## Your assignment
Please copy each line in the records below that contains the string "отправляет".

[[ Source data, beginning ]]

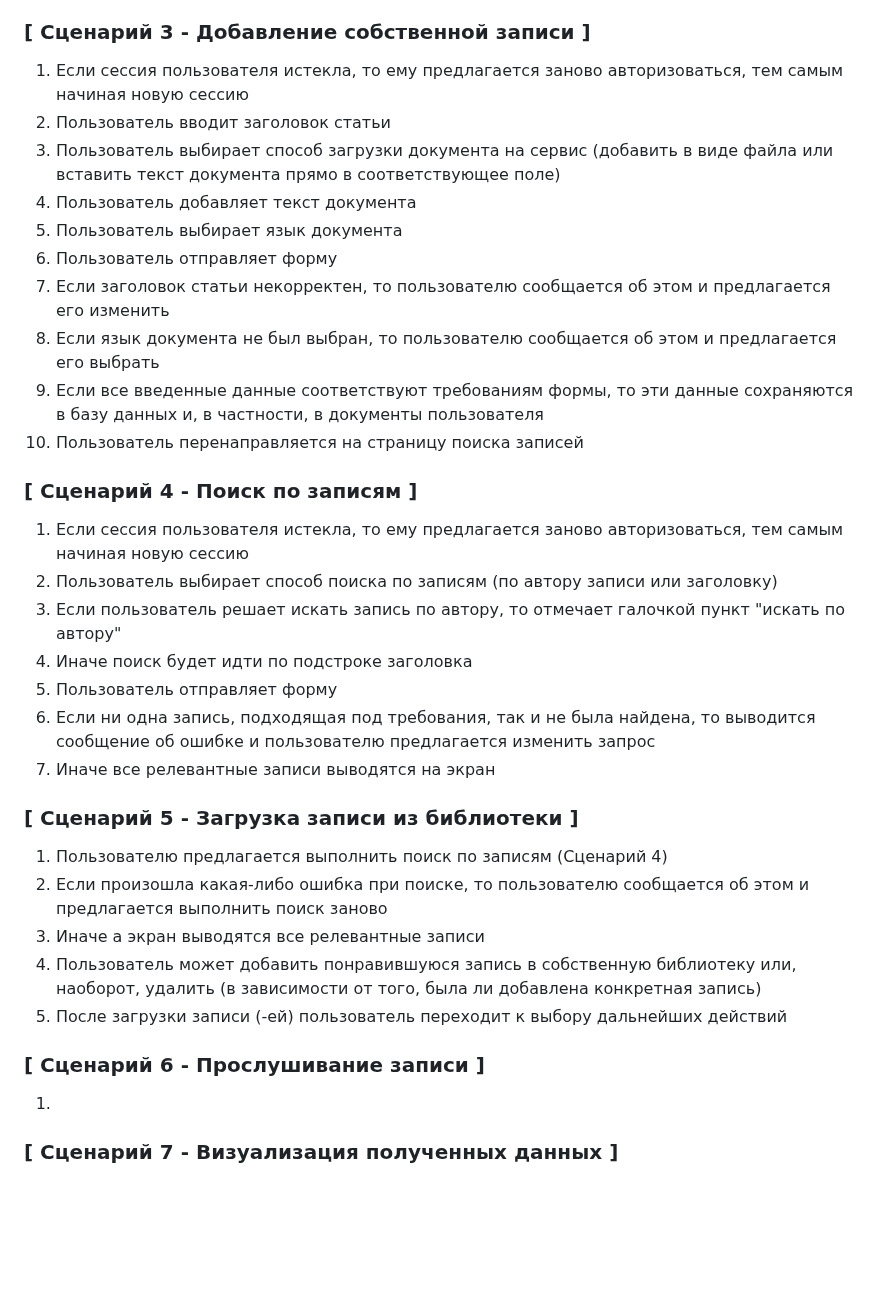
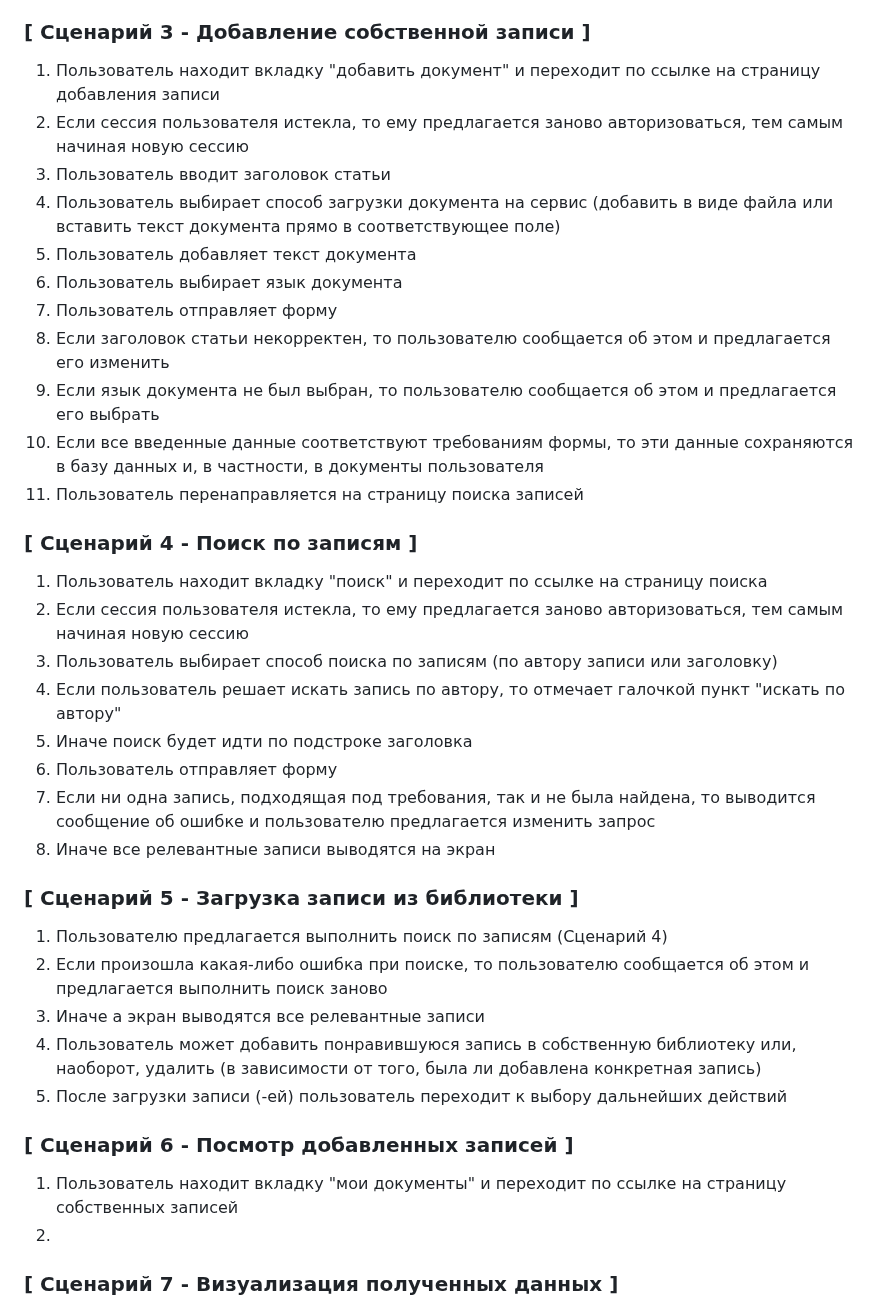
Before and after one commit to aijdwr127/ivr, a Markdown page: aidar_khasanov_user_scripts.md, the part around the change. Rendered like a GitHub page; blank space fills up the shorter version.

```diff
--- a/aidar_khasanov_user_scripts.md
+++ b/aidar_khasanov_user_scripts.md
@@ -29,26 +29,28 @@
 
 ### [ Сценарий 3 - Добавление собственной записи ]
 
-1. Если сессия пользователя истекла, то ему предлагается заново авторизоваться, тем самым начиная новую сессию
-2. Пользователь вводит заголовок статьи
-3. Пользователь выбирает способ загрузки документа на сервис (добавить в виде файла или вставить текст документа прямо в соответствующее поле)
-4. Пользователь добавляет текст документа
-5. Пользователь выбирает язык документа
-6. Пользователь отправляет форму
-7. Если заголовок статьи некорректен, то пользователю сообщается об этом и предлагается его изменить
-8. Если язык документа не был выбран, то пользователю сообщается об этом и предлагается его выбрать
-9. Если все введенные данные соответствуют требованиям формы, то эти данные сохраняются в базу данных и, в частности, в документы пользователя
-10. Пользователь перенаправляется на страницу поиска записей
+1. Пользователь находит вкладку "добавить документ" и переходит по ссылке на страницу добавления записи
+2. Если сессия пользователя истекла, то ему предлагается заново авторизоваться, тем самым начиная новую сессию
+3. Пользователь вводит заголовок статьи
+4. Пользователь выбирает способ загрузки документа на сервис (добавить в виде файла или вставить текст документа прямо в соответствующее поле)
+5. Пользователь добавляет текст документа
+6. Пользователь выбирает язык документа
+7. Пользователь отправляет форму
+8. Если заголовок статьи некорректен, то пользователю сообщается об этом и предлагается его изменить
+9. Если язык документа не был выбран, то пользователю сообщается об этом и предлагается его выбрать
+10. Если все введенные данные соответствуют требованиям формы, то эти данные сохраняются в базу данных и, в частности, в документы пользователя
+11. Пользователь перенаправляется на страницу поиска записей
 
 ### [ Сценарий 4 - Поиск по записям ]
 
-1. Если сессия пользователя истекла, то ему предлагается заново авторизоваться, тем самым начиная новую сессию
-2. Пользователь выбирает способ поиска по записям (по автору записи или заголовку)
-3. Если пользователь решает искать запись по автору, то отмечает галочкой пункт "искать по автору"
-4. Иначе поиск будет идти по подстроке заголовка
-5. Пользователь отправляет форму
-6. Если ни одна запись, подходящая под требования, так и не была найдена, то выводится сообщение об ошибке и пользователю предлагается изменить запрос
-7. Иначе все релевантные записи выводятся на экран
+1. Пользователь находит вкладку "поиск" и переходит по ссылке на страницу поиска
+2. Если сессия пользователя истекла, то ему предлагается заново авторизоваться, тем самым начиная новую сессию
+3. Пользователь выбирает способ поиска по записям (по автору записи или заголовку)
+4. Если пользователь решает искать запись по автору, то отмечает галочкой пункт "искать по автору"
+5. Иначе поиск будет идти по подстроке заголовка
+6. Пользователь отправляет форму
+7. Если ни одна запись, подходящая под требования, так и не была найдена, то выводится сообщение об ошибке и пользователю предлагается изменить запрос
+8. Иначе все релевантные записи выводятся на экран
 
 ### [ Сценарий 5 - Загрузка записи из библиотеки ]
 
@@ -58,9 +60,10 @@
 4. Пользователь может добавить понравившуюся запись в собственную библиотеку или, наоборот, удалить (в зависимости от того, была ли добавлена конкретная запись)
 5. После загрузки записи (-ей) пользователь переходит к выбору дальнейших действий
 
-### [ Сценарий 6 - Прослушивание записи ]
+### [ Сценарий 6 - Посмотр добавленных записей ]
 
-1.
+1. Пользователь находит вкладку "мои документы" и переходит по ссылке на страницу собственных записей
+2.
 
 
 ### [ Сценарий 7 - Визуализация полученных данных ]
```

[[ Source data, end ]]

## Written solution
-6. Пользователь отправляет форму
+7. Пользователь отправляет форму
-5. Пользователь отправляет форму
+6. Пользователь отправляет форму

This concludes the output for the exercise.